19 Aug 2018
The mad genius of Mikhail Tal
Mikhail Tal was the 8th Chess World Champion. The Soviet Grandmaster is widely regarded as a creative genius and one of the best attacking players in the world.
He, once, stated that each chess game is as inimitable and invaluable as a poem.
Tal was also a highly regarded chess writer.
Here are more amazing details about the life and career of this icon.
Early years of the genius
Tal suffered from bad health in childhood, but was an exemplary student. He was allowed to attend the university only when he was 15.
He learned chess at the age of eight by watching his father play.
He qualified for the 1951 Latvian Championship and managed to finish ahead of his trainer.
At 20, he was the youngest player to win the Soviet Championship.
On his way to the World Championship
Tal defeated several of the world's top players on his way to becoming a Grandmaster.
He won gold in three Student Olympiads without losing a single match.
Tal won the Soviet Championship in 1957 and retained it successfully in 1958.
Eventually, he won the Candidate's Tournament in 1959, and the following year defeated the reigning champion Mikhail Botvinnik to become the World Champion.
Other achievements of this chess icon
In 1961, Tal lost the World Championship to Botvinnik and then his chronic health problems began taking a toll on his performances.
He regained form during 1970s and played a record 86 games without losses (47 wins and 39 draws) in 1972-73.

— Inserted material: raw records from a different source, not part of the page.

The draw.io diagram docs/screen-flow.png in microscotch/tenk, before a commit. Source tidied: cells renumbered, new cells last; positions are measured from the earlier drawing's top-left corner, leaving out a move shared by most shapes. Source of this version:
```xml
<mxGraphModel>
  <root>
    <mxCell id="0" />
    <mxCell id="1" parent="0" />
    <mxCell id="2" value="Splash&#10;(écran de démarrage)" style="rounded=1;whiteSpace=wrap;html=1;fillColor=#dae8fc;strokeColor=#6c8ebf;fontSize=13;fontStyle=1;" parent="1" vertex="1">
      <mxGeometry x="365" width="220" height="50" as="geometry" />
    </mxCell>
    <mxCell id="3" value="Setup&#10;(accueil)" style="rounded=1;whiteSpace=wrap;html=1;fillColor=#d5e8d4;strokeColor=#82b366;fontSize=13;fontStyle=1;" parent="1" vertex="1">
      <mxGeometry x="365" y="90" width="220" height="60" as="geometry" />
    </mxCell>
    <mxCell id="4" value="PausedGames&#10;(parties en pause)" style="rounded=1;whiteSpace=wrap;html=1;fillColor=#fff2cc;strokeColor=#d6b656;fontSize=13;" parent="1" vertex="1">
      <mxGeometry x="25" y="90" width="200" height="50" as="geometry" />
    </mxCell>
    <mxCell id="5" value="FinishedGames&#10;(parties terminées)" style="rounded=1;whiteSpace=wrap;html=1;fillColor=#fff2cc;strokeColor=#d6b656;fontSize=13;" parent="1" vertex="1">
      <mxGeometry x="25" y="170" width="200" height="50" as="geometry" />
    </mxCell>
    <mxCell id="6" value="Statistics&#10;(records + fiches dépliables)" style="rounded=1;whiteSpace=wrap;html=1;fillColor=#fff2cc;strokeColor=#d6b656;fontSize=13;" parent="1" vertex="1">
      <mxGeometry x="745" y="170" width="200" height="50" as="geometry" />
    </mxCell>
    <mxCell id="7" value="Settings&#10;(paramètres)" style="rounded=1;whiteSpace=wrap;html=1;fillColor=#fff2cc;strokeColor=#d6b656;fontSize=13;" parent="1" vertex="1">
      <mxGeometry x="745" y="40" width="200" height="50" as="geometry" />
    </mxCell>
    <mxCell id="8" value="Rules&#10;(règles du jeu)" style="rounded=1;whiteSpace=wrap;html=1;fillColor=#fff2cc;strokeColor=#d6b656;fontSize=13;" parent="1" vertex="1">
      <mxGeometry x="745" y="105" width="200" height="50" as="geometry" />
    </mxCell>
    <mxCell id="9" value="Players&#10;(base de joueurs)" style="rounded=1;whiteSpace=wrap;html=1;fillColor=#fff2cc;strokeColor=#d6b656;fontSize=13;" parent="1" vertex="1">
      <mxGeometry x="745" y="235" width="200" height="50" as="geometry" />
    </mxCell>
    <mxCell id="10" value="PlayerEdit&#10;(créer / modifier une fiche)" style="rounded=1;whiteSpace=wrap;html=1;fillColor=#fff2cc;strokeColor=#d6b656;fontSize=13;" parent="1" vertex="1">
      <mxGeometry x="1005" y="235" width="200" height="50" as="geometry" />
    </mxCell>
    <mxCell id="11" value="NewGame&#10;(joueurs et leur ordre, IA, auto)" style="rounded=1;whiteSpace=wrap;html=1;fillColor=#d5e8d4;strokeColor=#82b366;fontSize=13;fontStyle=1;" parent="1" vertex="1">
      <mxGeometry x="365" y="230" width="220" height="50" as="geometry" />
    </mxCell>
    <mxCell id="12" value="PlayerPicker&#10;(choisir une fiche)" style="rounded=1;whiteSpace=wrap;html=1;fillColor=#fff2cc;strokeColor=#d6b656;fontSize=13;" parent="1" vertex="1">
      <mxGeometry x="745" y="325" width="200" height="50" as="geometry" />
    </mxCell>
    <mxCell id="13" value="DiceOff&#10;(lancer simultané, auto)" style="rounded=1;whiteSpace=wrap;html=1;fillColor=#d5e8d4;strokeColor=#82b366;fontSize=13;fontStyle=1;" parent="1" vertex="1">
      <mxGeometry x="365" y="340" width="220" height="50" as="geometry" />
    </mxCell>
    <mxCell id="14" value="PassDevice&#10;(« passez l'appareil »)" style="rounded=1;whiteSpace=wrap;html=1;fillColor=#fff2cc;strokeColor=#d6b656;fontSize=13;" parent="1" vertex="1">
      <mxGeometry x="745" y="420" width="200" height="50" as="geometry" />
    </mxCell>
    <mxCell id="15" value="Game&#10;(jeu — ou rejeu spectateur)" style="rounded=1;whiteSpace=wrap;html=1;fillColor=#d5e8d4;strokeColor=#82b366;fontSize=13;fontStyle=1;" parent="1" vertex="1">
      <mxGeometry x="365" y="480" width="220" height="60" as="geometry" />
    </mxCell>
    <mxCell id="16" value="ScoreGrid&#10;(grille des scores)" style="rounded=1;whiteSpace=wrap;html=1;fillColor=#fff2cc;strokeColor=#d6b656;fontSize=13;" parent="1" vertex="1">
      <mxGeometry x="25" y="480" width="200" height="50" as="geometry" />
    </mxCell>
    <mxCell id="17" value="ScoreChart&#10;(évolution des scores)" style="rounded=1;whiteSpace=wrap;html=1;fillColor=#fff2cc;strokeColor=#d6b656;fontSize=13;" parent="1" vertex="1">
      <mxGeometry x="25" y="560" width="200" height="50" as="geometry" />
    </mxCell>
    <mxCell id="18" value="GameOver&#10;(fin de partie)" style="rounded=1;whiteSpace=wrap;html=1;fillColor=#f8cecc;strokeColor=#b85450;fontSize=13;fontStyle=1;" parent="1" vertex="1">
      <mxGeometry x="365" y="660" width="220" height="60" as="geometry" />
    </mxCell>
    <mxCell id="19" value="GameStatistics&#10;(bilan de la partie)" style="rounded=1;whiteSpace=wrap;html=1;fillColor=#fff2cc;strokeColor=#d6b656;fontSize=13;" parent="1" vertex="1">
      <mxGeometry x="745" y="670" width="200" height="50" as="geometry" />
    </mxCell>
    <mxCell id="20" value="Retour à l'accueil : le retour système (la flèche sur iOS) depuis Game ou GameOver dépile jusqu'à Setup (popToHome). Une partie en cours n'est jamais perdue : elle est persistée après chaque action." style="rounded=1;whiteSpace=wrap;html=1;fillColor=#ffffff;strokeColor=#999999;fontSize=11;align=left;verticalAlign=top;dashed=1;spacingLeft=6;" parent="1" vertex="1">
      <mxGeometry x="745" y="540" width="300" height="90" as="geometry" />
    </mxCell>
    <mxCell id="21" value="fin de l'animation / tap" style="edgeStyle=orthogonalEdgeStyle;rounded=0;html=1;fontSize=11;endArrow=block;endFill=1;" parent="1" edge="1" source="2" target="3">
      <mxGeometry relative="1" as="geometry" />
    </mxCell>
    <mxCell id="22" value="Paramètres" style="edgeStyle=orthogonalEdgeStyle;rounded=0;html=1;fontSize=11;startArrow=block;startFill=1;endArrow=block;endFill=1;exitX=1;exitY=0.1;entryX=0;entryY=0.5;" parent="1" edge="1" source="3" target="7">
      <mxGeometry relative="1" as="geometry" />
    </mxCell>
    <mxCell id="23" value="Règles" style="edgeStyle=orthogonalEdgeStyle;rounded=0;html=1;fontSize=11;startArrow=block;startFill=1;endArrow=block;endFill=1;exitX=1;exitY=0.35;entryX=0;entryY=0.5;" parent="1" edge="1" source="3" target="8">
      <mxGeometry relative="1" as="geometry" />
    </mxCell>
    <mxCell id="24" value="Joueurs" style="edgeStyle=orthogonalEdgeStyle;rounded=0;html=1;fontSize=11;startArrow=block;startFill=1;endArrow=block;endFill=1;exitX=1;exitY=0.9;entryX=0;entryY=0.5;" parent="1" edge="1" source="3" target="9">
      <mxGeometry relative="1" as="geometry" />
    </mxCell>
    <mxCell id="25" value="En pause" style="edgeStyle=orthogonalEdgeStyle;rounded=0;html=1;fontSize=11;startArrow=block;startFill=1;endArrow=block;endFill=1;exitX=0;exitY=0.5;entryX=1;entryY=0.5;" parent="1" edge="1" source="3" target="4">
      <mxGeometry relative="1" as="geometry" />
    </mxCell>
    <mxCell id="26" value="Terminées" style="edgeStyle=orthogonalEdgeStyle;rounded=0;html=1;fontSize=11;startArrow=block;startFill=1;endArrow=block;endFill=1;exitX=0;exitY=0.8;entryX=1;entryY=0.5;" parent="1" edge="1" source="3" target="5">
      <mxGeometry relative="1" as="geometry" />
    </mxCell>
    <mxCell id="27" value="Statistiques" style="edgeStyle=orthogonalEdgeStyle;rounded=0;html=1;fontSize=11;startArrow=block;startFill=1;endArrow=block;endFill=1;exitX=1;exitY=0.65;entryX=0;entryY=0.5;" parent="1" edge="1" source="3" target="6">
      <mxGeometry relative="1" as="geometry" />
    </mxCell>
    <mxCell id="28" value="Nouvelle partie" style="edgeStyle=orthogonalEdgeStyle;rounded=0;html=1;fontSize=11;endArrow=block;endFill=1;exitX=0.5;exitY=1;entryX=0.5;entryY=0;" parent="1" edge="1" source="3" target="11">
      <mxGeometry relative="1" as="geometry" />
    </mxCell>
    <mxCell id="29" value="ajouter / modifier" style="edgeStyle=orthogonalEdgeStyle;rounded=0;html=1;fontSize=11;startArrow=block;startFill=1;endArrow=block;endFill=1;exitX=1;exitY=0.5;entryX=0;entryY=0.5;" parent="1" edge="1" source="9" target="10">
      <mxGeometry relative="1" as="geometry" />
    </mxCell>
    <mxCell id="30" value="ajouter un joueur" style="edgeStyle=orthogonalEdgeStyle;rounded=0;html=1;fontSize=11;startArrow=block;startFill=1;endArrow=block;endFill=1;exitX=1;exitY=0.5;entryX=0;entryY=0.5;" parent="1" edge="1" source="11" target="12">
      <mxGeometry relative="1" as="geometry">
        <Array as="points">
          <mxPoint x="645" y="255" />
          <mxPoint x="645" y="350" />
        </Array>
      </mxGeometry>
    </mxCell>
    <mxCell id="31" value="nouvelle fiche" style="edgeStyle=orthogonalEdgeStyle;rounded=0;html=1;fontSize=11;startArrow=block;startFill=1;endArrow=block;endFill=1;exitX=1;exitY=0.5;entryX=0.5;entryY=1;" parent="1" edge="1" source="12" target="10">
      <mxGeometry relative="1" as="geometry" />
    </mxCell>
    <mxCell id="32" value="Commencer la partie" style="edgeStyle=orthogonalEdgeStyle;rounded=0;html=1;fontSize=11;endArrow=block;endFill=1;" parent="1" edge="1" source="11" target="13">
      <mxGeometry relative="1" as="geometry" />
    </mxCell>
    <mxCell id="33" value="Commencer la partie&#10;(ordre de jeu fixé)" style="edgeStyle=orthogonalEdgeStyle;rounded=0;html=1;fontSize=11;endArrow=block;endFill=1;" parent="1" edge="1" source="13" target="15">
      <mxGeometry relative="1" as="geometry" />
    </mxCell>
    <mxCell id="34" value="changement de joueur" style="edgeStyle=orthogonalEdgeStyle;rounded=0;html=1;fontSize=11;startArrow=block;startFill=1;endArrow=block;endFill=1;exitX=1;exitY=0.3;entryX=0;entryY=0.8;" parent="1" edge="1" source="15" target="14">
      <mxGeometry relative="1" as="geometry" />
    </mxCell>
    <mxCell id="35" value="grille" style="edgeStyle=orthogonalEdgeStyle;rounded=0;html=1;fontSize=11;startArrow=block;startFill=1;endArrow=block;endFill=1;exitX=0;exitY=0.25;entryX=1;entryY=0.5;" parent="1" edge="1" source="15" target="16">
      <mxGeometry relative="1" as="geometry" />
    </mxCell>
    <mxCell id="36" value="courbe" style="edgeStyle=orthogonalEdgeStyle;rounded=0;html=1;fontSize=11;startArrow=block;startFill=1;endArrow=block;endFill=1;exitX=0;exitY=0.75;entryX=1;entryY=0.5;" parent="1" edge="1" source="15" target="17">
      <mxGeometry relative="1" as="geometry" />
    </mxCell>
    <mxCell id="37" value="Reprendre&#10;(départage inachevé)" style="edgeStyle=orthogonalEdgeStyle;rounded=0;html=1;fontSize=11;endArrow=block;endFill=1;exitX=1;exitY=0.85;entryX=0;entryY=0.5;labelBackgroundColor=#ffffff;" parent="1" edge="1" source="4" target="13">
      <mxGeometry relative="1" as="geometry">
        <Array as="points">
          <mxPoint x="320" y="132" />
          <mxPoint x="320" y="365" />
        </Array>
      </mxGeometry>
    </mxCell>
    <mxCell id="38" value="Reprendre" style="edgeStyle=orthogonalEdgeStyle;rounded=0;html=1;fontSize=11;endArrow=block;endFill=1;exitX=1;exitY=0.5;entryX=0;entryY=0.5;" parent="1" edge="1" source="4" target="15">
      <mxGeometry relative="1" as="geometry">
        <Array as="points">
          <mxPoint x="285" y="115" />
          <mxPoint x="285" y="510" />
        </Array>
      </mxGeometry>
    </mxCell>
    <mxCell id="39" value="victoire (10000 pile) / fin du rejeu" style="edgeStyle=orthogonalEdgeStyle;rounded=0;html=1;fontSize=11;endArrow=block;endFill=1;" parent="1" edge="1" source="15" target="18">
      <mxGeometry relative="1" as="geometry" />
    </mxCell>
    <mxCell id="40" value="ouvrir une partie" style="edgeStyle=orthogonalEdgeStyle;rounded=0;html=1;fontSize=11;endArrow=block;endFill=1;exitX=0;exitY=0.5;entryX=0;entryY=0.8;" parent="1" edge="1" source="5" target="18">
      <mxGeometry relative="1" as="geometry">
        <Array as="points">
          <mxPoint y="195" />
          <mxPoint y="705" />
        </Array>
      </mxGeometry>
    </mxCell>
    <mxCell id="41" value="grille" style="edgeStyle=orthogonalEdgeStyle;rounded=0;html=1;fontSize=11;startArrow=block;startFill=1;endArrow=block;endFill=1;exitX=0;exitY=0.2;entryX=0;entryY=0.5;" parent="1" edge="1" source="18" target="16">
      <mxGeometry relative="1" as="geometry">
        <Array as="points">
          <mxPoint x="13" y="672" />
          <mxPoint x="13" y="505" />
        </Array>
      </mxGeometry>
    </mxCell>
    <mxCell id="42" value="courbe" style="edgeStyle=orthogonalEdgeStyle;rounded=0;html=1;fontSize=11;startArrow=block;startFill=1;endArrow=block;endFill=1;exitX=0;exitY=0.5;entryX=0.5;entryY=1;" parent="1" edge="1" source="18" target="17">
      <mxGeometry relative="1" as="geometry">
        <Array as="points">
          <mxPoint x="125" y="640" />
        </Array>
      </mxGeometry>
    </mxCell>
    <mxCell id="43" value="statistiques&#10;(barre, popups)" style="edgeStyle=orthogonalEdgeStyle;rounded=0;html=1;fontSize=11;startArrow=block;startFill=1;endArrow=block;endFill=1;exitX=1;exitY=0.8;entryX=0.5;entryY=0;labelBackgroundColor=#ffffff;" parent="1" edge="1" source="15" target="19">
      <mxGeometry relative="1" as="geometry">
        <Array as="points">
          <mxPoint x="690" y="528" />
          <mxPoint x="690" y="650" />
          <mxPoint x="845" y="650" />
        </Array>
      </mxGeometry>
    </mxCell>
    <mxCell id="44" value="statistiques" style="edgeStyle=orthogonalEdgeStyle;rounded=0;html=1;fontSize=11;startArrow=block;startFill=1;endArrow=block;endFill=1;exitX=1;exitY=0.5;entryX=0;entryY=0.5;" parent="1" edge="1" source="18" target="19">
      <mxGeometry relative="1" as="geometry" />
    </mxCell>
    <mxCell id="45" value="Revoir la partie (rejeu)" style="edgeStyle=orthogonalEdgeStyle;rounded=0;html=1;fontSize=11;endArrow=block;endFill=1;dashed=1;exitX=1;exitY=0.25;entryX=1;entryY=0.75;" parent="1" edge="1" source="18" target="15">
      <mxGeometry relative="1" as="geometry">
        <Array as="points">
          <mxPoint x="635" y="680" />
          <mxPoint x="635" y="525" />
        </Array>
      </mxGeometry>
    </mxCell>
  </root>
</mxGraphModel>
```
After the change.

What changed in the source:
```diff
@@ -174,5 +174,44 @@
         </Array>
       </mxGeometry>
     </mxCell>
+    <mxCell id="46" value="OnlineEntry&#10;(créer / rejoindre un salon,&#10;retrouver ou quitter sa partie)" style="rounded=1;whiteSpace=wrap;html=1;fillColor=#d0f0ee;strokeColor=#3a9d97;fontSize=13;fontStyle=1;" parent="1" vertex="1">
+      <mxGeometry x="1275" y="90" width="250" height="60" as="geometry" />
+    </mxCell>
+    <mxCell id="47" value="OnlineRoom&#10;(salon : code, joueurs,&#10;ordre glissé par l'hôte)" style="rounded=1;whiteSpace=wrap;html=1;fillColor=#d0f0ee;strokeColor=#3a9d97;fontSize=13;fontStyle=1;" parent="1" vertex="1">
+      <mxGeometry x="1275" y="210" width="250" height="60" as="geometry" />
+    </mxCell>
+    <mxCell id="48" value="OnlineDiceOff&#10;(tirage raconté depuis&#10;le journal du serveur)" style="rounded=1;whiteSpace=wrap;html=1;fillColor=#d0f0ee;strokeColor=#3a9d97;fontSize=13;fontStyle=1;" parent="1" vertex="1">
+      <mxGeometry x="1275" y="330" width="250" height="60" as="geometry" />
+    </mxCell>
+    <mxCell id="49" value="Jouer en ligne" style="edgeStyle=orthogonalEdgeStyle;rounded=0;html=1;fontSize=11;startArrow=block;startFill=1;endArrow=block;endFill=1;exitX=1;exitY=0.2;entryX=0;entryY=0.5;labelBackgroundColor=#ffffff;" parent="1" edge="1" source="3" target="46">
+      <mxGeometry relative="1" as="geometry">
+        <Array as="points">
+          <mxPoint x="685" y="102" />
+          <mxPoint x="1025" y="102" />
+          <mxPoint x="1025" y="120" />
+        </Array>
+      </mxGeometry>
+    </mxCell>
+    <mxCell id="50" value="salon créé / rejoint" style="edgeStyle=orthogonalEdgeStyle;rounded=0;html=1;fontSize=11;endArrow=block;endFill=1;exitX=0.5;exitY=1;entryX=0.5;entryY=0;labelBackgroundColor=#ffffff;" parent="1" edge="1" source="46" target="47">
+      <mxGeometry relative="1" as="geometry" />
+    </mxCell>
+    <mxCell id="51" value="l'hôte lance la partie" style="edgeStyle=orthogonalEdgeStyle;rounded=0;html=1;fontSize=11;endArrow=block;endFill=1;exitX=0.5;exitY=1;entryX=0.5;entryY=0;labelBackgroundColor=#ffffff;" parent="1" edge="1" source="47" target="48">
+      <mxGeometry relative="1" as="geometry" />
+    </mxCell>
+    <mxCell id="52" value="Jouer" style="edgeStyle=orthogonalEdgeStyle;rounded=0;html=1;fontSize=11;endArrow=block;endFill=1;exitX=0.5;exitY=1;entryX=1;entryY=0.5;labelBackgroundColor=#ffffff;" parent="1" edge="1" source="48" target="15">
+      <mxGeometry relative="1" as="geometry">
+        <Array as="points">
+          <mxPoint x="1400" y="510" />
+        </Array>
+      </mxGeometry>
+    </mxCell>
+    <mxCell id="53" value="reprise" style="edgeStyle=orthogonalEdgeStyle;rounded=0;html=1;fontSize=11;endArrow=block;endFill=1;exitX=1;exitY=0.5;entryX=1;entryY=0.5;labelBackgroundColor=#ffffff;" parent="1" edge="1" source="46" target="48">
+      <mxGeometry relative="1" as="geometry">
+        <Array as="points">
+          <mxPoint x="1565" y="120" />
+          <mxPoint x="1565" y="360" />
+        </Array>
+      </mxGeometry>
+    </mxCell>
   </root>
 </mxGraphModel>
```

1973-74 saw him playing another 95 games without losses, thus making him the holder of the two longest winning streaks in chess.
Tal's unique playing style
Naturally witty, artistic and impulsive, Tal led a life of chess playing, heavy drinking and chain smoking.
He was called 'The Magician from Rica' and was the archetype of the attacking player.
Tal was fearless in his approach, often sacrificing pieces to create a breakthrough.
Along with Capablanca and Fischer, Tal has been regarded as the player opponents were most afraid of.